Pomelos come in many varieties. In fact, the UC Riverside Citrus Experiment Station, a university program dedicated to the study of all things citrus, has more than 60 varieties growing in its Citrus Variety Collection. The skin of the pomelo can be yellow, yellow-green or even blush pink, and the shape can range from orb to pear, with sizes starting at softball and graduating to volleyball. The pulp varies from pale yellow to dark grapefruit ruby. Pomelos can be overly juicy or verging on dry. Good pomelos taste sweeter than grapefruit, with almost no bitterness and floral notes; undesirable pomelos are simply too sour. The most readily available pomelo in the marketplace is the Chandler, with chartreuse skin and pale pink flesh. Pomelo hybrids, such as the sweet oro blanco and mild Melogold, are becoming more widely available.
The pomelo is like an annoyingly well-wrapped postal package. The rind is a firm and glossy coating over a thick cushion of pith. Beneath the dense peel is a tight orb of segments, each encased in a tough and exceptionally bitter membrane. Once freed, the succulent pulp sacks either remain clustered into arc-shaped citrus supremes or detach into rice.
Here's the easiest way to ready a pomelo: Using a large, serrated knife, slice off the stem end of the pomelo, cutting into the pith but not the pulp. Using your fingers, peel away all of the pith. Separate the segments and with the aid of kitchen shears or a small sharp knife, cut into the membrane at the center of each segment and peel it away from the pulp. If your pomelos are juicy, work over a bowl to catch the juice.

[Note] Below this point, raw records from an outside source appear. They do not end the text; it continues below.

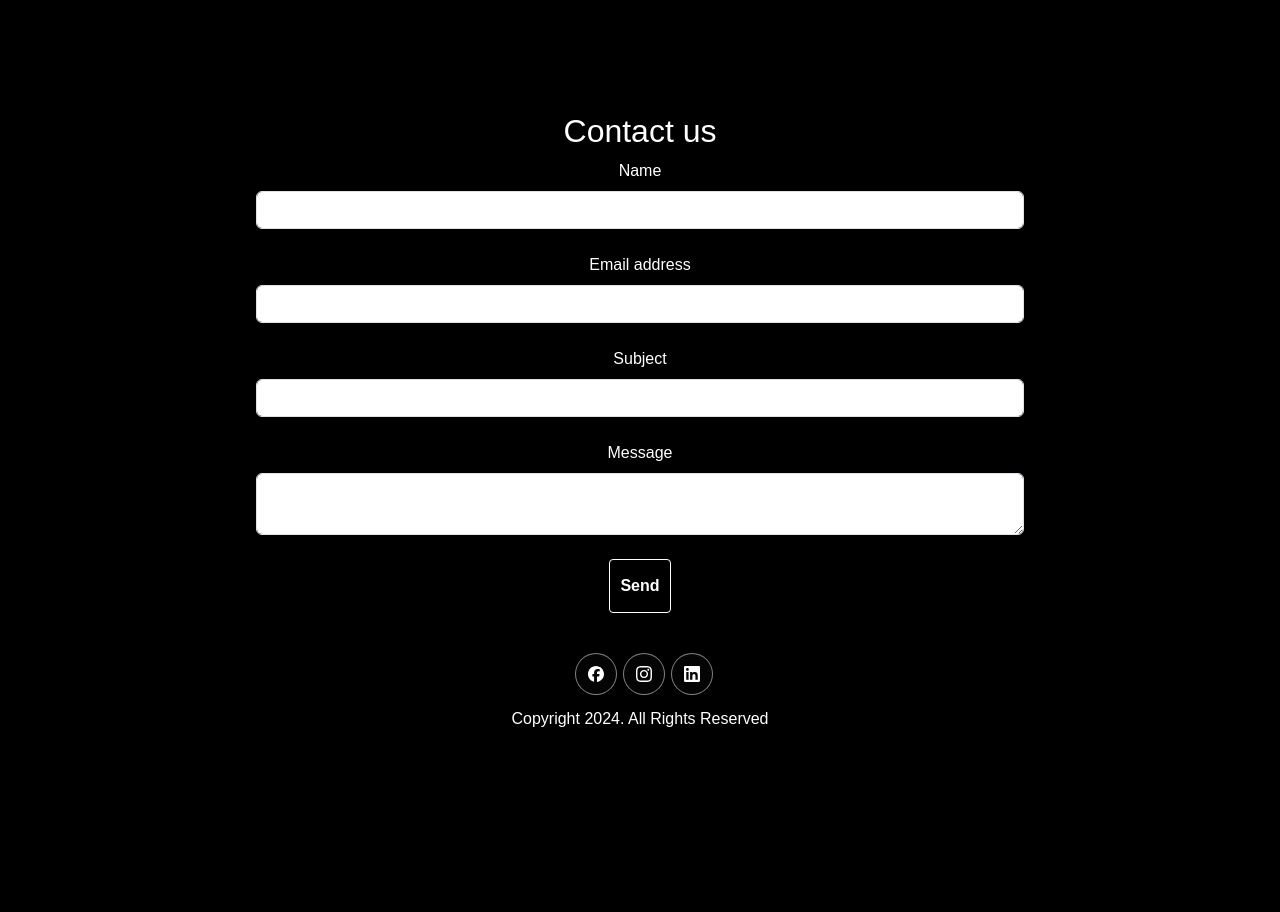
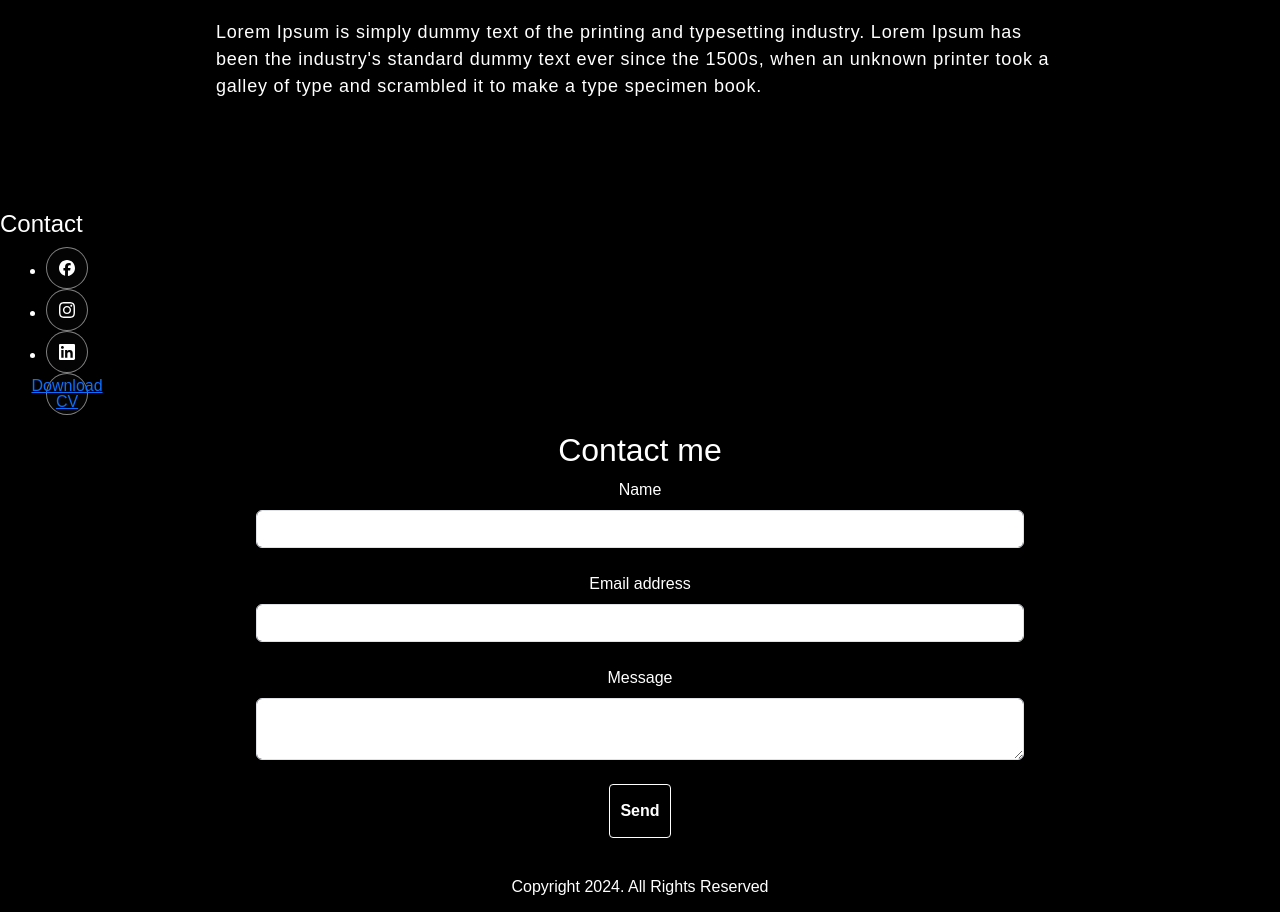
Before and after one commit to TsioneTemesgenAbraham/Portfolio, a React (Create React App) app: page / in a window 1280 px wide. Shown: the part 1729-2641 px from the top of the page. Before the commit the page ends 2473 px from the top, so only its background shows below. Built offline with nearby package versions, Linux system fonts and the light colour scheme.

Commit message:
Styling and mending codes

```diff
--- a/src/App.css
+++ b/src/App.css
@@ -384,9 +384,6 @@ nav.navbar .navbar-toggler[aria-expanded="true"] .navbar-toggler-icon {
 
 /* Skills */
 
-
-
-
 .skill-card {
   display: flex;
   flex-direction: column;
@@ -407,7 +404,7 @@ nav.navbar .navbar-toggler[aria-expanded="true"] .navbar-toggler-icon {
   color: #333;
 }
 
-.skill-h1{
+.skill-h1 {
   font-weight: 600;
   text-align: center;
   margin: 20px;
@@ -468,7 +465,7 @@ nav.navbar .navbar-toggler[aria-expanded="true"] .navbar-toggler-icon {
   font-size: 18px;
   letter-spacing: 0.8px;
   line-height: 1.5em;
-  margin: 14px auto 30px auto;
+  margin: 30px auto 30px auto;
   width: 76%;
 }
 
@@ -477,10 +474,12 @@ nav.navbar .navbar-toggler[aria-expanded="true"] .navbar-toggler-icon {
   border-radius: 30px;
   overflow: hidden;
   margin-bottom: 24px;
+  margin-top: 20px;
+  margin-bottom: 20px;
 }
 
 .proj-imgbx img{
-  height: 180px;
+  height: 230px;
 }
 
 .proj-imgbx::before {
@@ -515,16 +514,16 @@ nav.navbar .navbar-toggler[aria-expanded="true"] .navbar-toggler-icon {
 
 .proj-txtx h4 a {
   font-size: 20px;
-  font-weight: 700;
+  font-weight: 800;
   letter-spacing: 0.8px;
   line-height: 1.1em;
-  color:#000;
+  color:#f8f1f1;
 }
 
 .proj-txtx span {
   font-style: italic;
   font-weight: 400;
-  font-size: 11px;
+  font-size: 16px;
   letter-spacing: 0.8px;
   max-height: 200px;
   overflow-y: auto;
--- a/src/components/Footer.js
+++ b/src/components/Footer.js
@@ -1,21 +1,8 @@
-import Instagram from "../assets/instagram-white-icon.svg";
-import Facebook from "../assets/facebook-app-round-white-icon.svg";
-import Linkedin from "../assets/linkedin-app-white-icon.svg";
+
 
 function Footer() {
   return (
     <footer className="footer">
-      <div className="social-icon">
-        <a href="#">
-          <img src={Facebook} alt="Icon" />
-        </a>
-        <a href="#">
-          <img src={Instagram} alt="Icon" />
-        </a>
-        <a href="#">
-          <img src={Linkedin} alt="Icon" />
-        </a>
-      </div>
       <p>Copyright 2024. All Rights Reserved</p>
     </footer>
   );
--- a/src/components/Form.js
+++ b/src/components/Form.js
@@ -1,6 +1,9 @@
 import React, { useState } from "react";
+import Instagram from "../assets/instagram-white-icon.svg";
+import Facebook from "../assets/facebook-app-round-white-icon.svg";
+import Linkedin from "../assets/linkedin-app-white-icon.svg";
 
-export default function App() {
+export default function Form() {
   const [formData, setFormData] = useState({
     name: "",
     email: "",
@@ -24,8 +27,24 @@ export default function App() {
   };
 
   return (
+    <div className="container-contacts">
+      <div className="col-cont">
+        <h4>Contact</h4>
+        <ul className="social-icon">
+          <li> <a href="#">
+          <img src={Facebook} alt="Icon" />
+        </a></li>
+          <li><a href="#">
+          <img src={Instagram} alt="Icon" />
+        </a></li>
+          <li><a href="#">
+          <img src={Linkedin} alt="Icon" />
+        </a></li>
+          <button><a href="../assets/Cv.pdf" download="Cv.pdf">Download CV</a></button>
+        </ul>
+      </div>
       <form onSubmit={handleSubmit} className="form">
-      <h2>Contact us</h2>
+        <h2>Contact me</h2>
 
         <div className="mb-4">
           <label htmlFor="name" className="form-label">
@@ -58,21 +77,6 @@ export default function App() {
         </div>
 
         <div className="mb-4">
-        <label htmlFor="subject" className="form-label">
-          Subject
-        </label>
-        <input
-          type="text"
-          id="subject"
-          name="subject"
-          value={formData.subject}
-          onChange={handleChange}
-          className="form-control"
-          required
-        />
-      </div>
-
-      <div className="mb-4">
           <label htmlFor="message" className="form-label">
             Message
           </label>
@@ -90,5 +94,6 @@ export default function App() {
           Send
         </button>
       </form>
+    </div>
   );
 }
```
Also changed, not shown: 1 other file (tests, documents, lock files or other folders). Lines whose indentation alone changed are shown as unchanged.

Save the rind and use it to make preserves, where it becomes the IPA of marmalades, with floral and fruity notes and a hoppy-like bitterness. Add some cardamom to the mix, as pomelos pair well with spices, aromatic herbs and particularly fresh ginger — the citrus is terrific made into a compote that you can serve, with tangy yogurt and whole-wheat crumbles in a dessert parfait. And because pomelo trees flourish on the banks of rivers that flow into the South China Sea and the Gulf of Thailand, it's a natural to toss the pulp with the funk of fish sauce, chile and lime in a craveable mix that's as refreshing as a green papaya salad.
The next time you shop for citrus, you should consider placing a pomelo or two in your market basket. There might not be room for anything else, but mild, fruity and intensely aromatic, there's a wealth of flavor in these fruits — if you can get over the sheer absurdity of their size.